● **ABOUT THIS EXERCISE**: Isolate every line in the data with the string "Secundaria" and copy it.

Collected data entries:
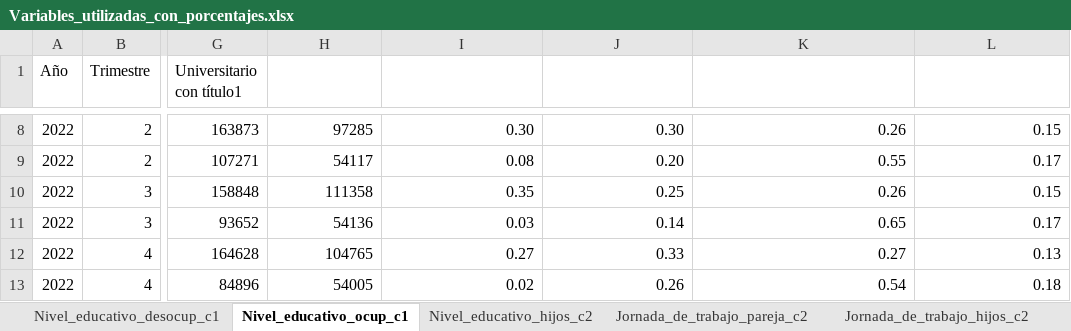
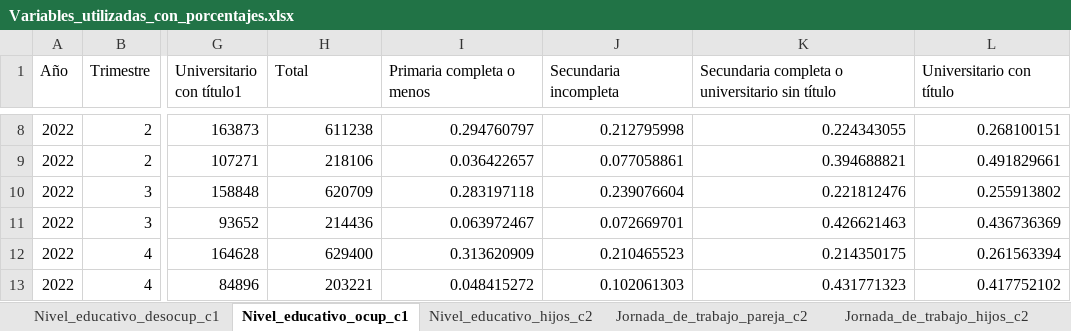
Before and after one commit to Jtrejos2901/proyecto_estadistica_actuarial_I, an Excel workbook: Variables_utilizadas_con_porcentajes.xlsx, sheet Nivel_educativo_ocup_c1, drawn as a sheet; only a part is shown, gaps mark what is left out; values as stored, in another font and other column widths than the file's, no borders; table styles not drawn; the diff covers the shown part only; the diff names each change by its address in the sheet, - before the commit and + after, or states it on an @@ line.

```diff
--- a/Variables_utilizadas_con_porcentajes.xlsx (sheet Nivel_educativo_ocup_c1)
+++ b/Variables_utilizadas_con_porcentajes.xlsx (sheet Nivel_educativo_ocup_c1)
@@ H1:L1 bold: on → off, text colour: #FFFFFF → black, alignment: center → left @@
-H8 (Total): 97285
+H8 (Total): 611238
-I8 (Primaria completa o menos): 0.30
+I8 (Primaria completa o menos): 0.294760797
-J8 (Secundaria incompleta): 0.30
+J8 (Secundaria incompleta): 0.212795998
-K8: 0.26
+K8: 0.224343055
-L8 (Universitario con título): 0.15
+L8 (Universitario con título): 0.268100151
-H9 (Total): 54117
+H9 (Total): 218106
-I9 (Primaria completa o menos): 0.08
+I9 (Primaria completa o menos): 0.036422657
-J9 (Secundaria incompleta): 0.20
+J9 (Secundaria incompleta): 0.077058861
-K9: 0.55
+K9: 0.394688821
-L9 (Universitario con título): 0.17
+L9 (Universitario con título): 0.491829661
-H10 (Total): 111358
+H10 (Total): 620709
-I10 (Primaria completa o menos): 0.35
+I10 (Primaria completa o menos): 0.283197118
-J10 (Secundaria incompleta): 0.25
+J10 (Secundaria incompleta): 0.239076604
-K10: 0.26
+K10: 0.221812476
-L10 (Universitario con título): 0.15
+L10 (Universitario con título): 0.255913802
-H11 (Total): 54136
+H11 (Total): 214436
-I11 (Primaria completa o menos): 0.03
+I11 (Primaria completa o menos): 0.063972467
-J11 (Secundaria incompleta): 0.14
+J11 (Secundaria incompleta): 0.072669701
-K11: 0.65
+K11: 0.426621463
-L11 (Universitario con título): 0.17
+L11 (Universitario con título): 0.436736369
-H12 (Total): 104765
+H12 (Total): 629400
-I12 (Primaria completa o menos): 0.27
+I12 (Primaria completa o menos): 0.313620909
-J12 (Secundaria incompleta): 0.33
+J12 (Secundaria incompleta): 0.210465523
-K12: 0.27
+K12: 0.214350175
-L12 (Universitario con título): 0.13
+L12 (Universitario con título): 0.261563394
-H13 (Total): 54005
+H13 (Total): 203221
-I13 (Primaria completa o menos): 0.02
+I13 (Primaria completa o menos): 0.048415272
-J13 (Secundaria incompleta): 0.26
+J13 (Secundaria incompleta): 0.102061303
-K13: 0.54
+K13: 0.431771323
-L13 (Universitario con título): 0.18
+L13 (Universitario con título): 0.417752102
```
Also changed, not shown: 50 edited cells elsewhere in this sheet, 3 other files.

● **EXERCISE RESPONSE**:
-J8 (Secundaria incompleta): 0.30
+J8 (Secundaria incompleta): 0.212795998
-J9 (Secundaria incompleta): 0.20
+J9 (Secundaria incompleta): 0.077058861
-J10 (Secundaria incompleta): 0.25
+J10 (Secundaria incompleta): 0.239076604
-J11 (Secundaria incompleta): 0.14
+J11 (Secundaria incompleta): 0.072669701
-J12 (Secundaria incompleta): 0.33
+J12 (Secundaria incompleta): 0.210465523
-J13 (Secundaria incompleta): 0.26
+J13 (Secundaria incompleta): 0.102061303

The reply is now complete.